A tough realization to make as a wife and parent is, you’re not a kiddo anymore. The magic of the holiday season is up to you. Stress does not bode well with being cheery and full of joy!
Whew, now that that’s been said, we can focus on how exactly to keep the cheer alive throughout the holidays, and keep the blending of holiday traditions turmoil to a minimum!
When I got married, I was dreading the “where to spend the holidays” conversation. It was something that I definitely felt strongly about because my family has always had such strong traditions, especially for Christmas.
When the conversation couldn’t be put off any longer, we decided to start broad and then work our way down to the nitty-gritty details. We began with sharing about our families, what holidays were the most important to them, and which holidays held the most tradition. Surprisingly, we found that his family did a big Thanksgiving, and smaller Christmas, while my family did the opposite. (I seriously am not sure how I lucked out on this one!)
Now, I understand that many families won’t have compatible traditions, and that’s okay! The most important thing is the communication. Finding out what overall days are the most important to every person involved gives you a starting point for scheduling, and then you can move forward from there.
The “C” word
Compromise. (I said it.)
No one likes to sacrifice what they’re used to. No one likes to have serious FOMO (fear of missing out) during the holidays. But like we already covered, you’re no longer the kiddo. We all want our kids to remember the holidays as being as magical as possible, just like we remember. We don’t want them remembering the holidays as the times their family argued the most because everyone was set in their own ways.
One thing to remember: when you blend your life with someone else’s, changes and compromises have to happen. They happen because you love your family and your significant other. At the end of the day, being together and enjoying each other is the piece that your kids will remember, not the music being played during Christmas Eve dinner.
Think of it this way: you’re adding more important and enjoyable traditions to your life. Embrace it!
Keepin’ traditions alive (but a smidge different)
Once you’ve covered what the most important things are to everyone, you can start to work out the details. A good thing to remember is that you can keep traditions alive without doing them EXACTLY how they’ve always been done.
If you always make Christmas cookies on the morning of Christmas Eve, you can still have the fun tradition of making all your favorite recipes and cookies and do it the day before Christmas Eve. The enjoyable act will still be done and the cookies will still be delicious. If the worst part about the slight change is having cookies for an EXTRA day, I would say that sort of compromise is a good one!
Changing things up just a smidge could alleviate some scheduling conflicts, and still allow for the tradition to live on in your kiddos’ lives. Kids LOVE having fun, especially this time of year. So the more fun days that they have and the more traditions they get to enjoy, the better! (Yes, you will be exhausted, but it will be totally worth it!)
Take care of your people first

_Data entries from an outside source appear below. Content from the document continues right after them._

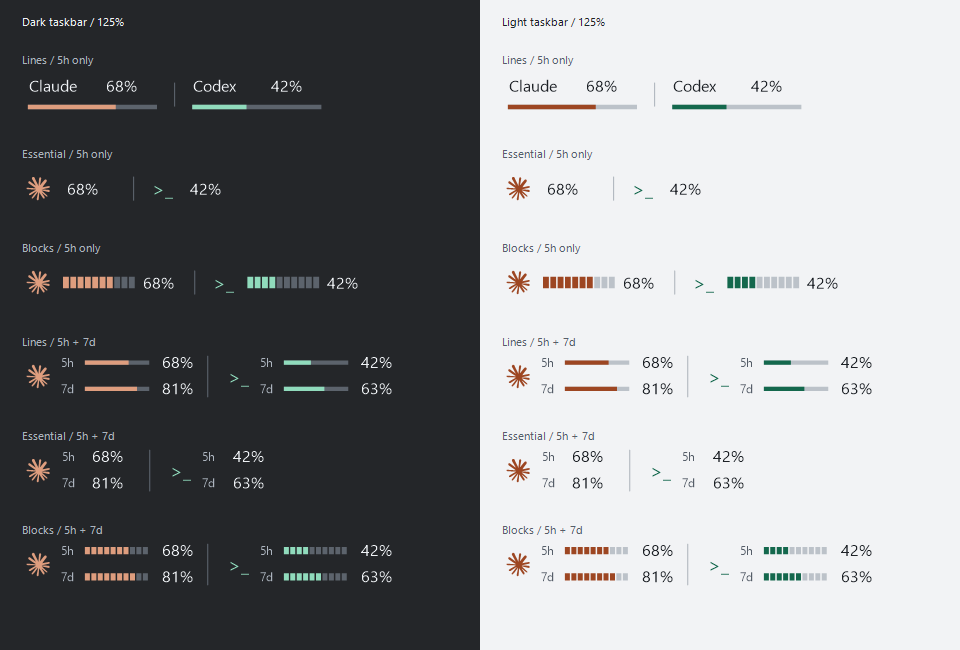
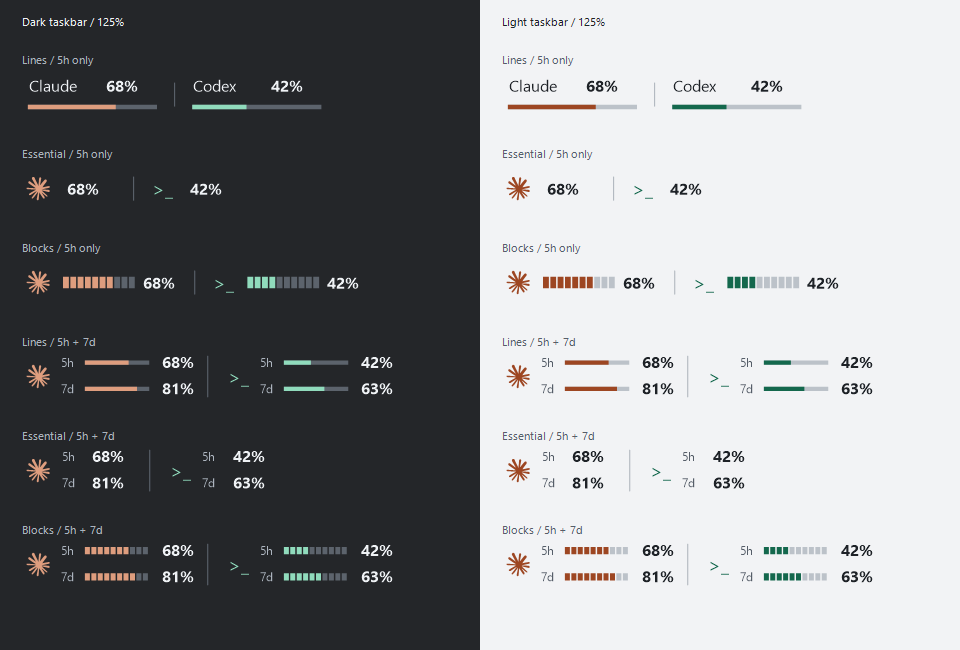
Use bold quota percentages in every taskbar style

diff --git a/src/Taskcode.Probe/Indicator.cs b/src/Taskcode.Probe/Indicator.cs
@@ -77,8 +77,8 @@ namespace Taskcode.Probe
                 if (showWeekly)
                 {
                     int second = SecondProviderX(style, true);
-                    DrawWeeklyProvider(g, font, text, "Claude", Value(usage, 0), Value(usage, 1), theme.Claude, 36, style, theme);
-                    DrawWeeklyProvider(g, font, text, "Codex", Value(usage, 2), Value(usage, 3), theme.Codex, second, style, theme);
+                    DrawWeeklyProvider(g, font, bold, text, "Claude", Value(usage, 0), Value(usage, 1), theme.Claude, 36, style, theme);
+                    DrawWeeklyProvider(g, font, bold, text, "Codex", Value(usage, 2), Value(usage, 3), theme.Codex, second, style, theme);
                     using (var pen = new Pen(theme.Divider, 0.6f)) g.DrawLine(pen, second - 12, 3, second - 12, 31);
                     DrawSpeedHint(g, theme.Claude, 36, style, true, pulseKey & 3, (pulseKey >> 2) & 3);
                     DrawSpeedHint(g, theme.Codex, second, style, true, (pulseKey >> 4) & 3, (pulseKey >> 6) & 3);
@@ -115,7 +115,7 @@ namespace Taskcode.Probe
         {
             SpeedArrows.Draw(g, color, count, new RectangleF(x - 0.5f, y, 17, 6));
         }
-        private static void DrawWeeklyProvider(Graphics g, Font font, Brush text, string name, int shortRemaining, int weeklyRemaining, Color color, int x, IndicatorStyle style, TaskbarTheme theme)
+        private static void DrawWeeklyProvider(Graphics g, Font font, Font bold, Brush text, string name, int shortRemaining, int weeklyRemaining, Color color, int x, IndicatorStyle style, TaskbarTheme theme)
         {
             using (var accent = new SolidBrush(color))
             using (var track = new SolidBrush(theme.Track))
@@ -129,7 +129,7 @@ namespace Taskcode.Probe
                     int remaining = row == 0 ? shortRemaining : weeklyRemaining;
                     g.DrawString(row == 0 ? "5h" : "7d", periodFont, muted, x + 23, y + 2);
                     if (style == IndicatorStyle.Essential)
-                    { g.DrawString(Percentage(remaining), font, text, x + 43, y); continue; }
+                    { g.DrawString(Percentage(remaining), bold, text, x + 43, y); continue; }
                     if (style == IndicatorStyle.Lines)
                     {
                         g.FillRectangle(track, x + 40, y + 6, 44, 3);
@@ -140,7 +140,7 @@ namespace Taskcode.Probe
                         for (int block = 0; block < 10; block++)
                             g.FillRectangle(block < (int)Math.Round(remaining / 10.0) ? accent : track, x + 40 + block * 4.4f, y + 5, 3.4f, 5);
                     }
-                    g.DrawString(Percentage(remaining), font, text, x + 91, y);
+                    g.DrawString(Percentage(remaining), bold, text, x + 91, y);
                 }
             }
         }
@@ -152,20 +152,20 @@ namespace Taskcode.Probe
                 if (style == IndicatorStyle.Essential)
                 {
                     DrawMark(g, font, accent, name, x);
-                    g.DrawString(Percentage(remaining), font, text, x + 26, 10);
+                    g.DrawString(Percentage(remaining), bold, text, x + 26, 10);
                     return;
                 }
                 if (style == IndicatorStyle.Lines)
                 {
                     g.DrawString(name, font, text, x, 4);
-                    g.DrawString(Percentage(remaining), font, text, x + 53, 4);
+                    g.DrawString(Percentage(remaining), bold, text, x + 53, 4);
                     g.FillRectangle(track, x + 1, 24, 88, 3);
                     if (remaining >= 0) g.FillRectangle(accent, x + 1, 24, 88 * remaining / 100f, 3);
                     return;
                 }
                 DrawMark(g, font, accent, name, x);
                 for (int i = 0; i < 10; i++) g.FillRectangle(i < (int)Math.Round(remaining / 10.0) ? accent : track, x + 25 + i * 5, 13, 4, 8);
-                g.DrawString(Percentage(remaining), font, text, x + 78, 10);
+                g.DrawString(Percentage(remaining), bold, text, x + 78, 10);
             }
         }
         private static void DrawMark(Graphics g, Font font, Brush accent, string name, int x)
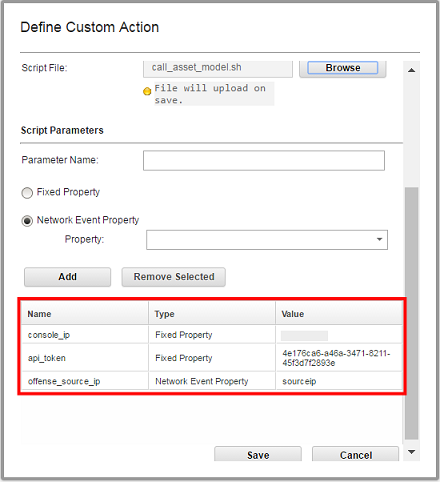
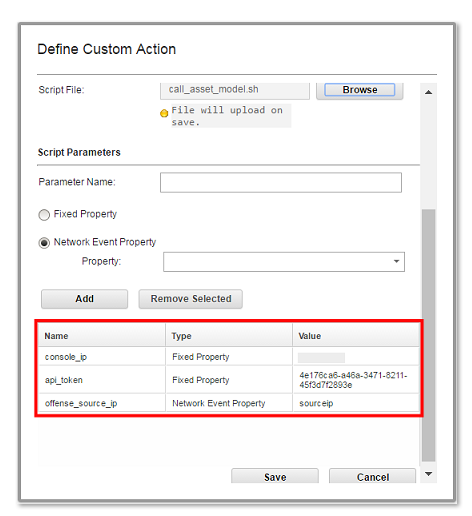
dev changes

Changed region(s): [[0.0, 0.0, 1.0, 1.0], [0.65, 0.1245, 0.9159, 0.2178]]

diff --git a/exercise_1_3.html b/exercise_1_3.html
@@ -216,7 +216,7 @@
  
  	  <p>These parameters are configured in the Define Custom Action window Script Parameters area:</p>
 	  
-	  <img src="./images/definecustomaction.png" height="508" width="554" title="Define Custom Action" alt="Define Custom Action">
+	  <img src="./images/definecustomaction.png" title="Define Custom Action" alt="Define Custom Action">
 	  
 	  <p>Each parameter is passed to the script in the order in which it was added in the Define Custom Action window. In this case:
       <ol>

One of the biggest reasons that people allow holiday stress to take complete control is this obsession to please others.
Yes, we all want to enjoy our whole families during the holidays. Yes, we want to make everyone happy. But, unfortunately it is impossible to please every single person in your lives as you try to navigate what activities will be the best for your family.
This is the BIGGEST thing that I want taken away from this post: you need to take care of your people first. Your significant other and your kiddos are what make your world go round. They are in every single day of your lives and most of the time, our lives as mamas revolve around our people.
It’s so important to take a look at every option and ask the question, “Does this fit for us?” Most of the time the answer will be yes. But there will be some instances where you’ll have to say no, and know that’s okay. At the end of the day, your people will be happy and taken care of.
Families are quick to forget that they also, at some point, had to make changes to tradition to take care of THEIR people. You’re just doing the same. They may seem upset because you have to say no, but in reality they’re just mourning a part of your childhood that may have to be changed a little bit, and that’s okay, too. (Remember that you’ll be there someday, too!)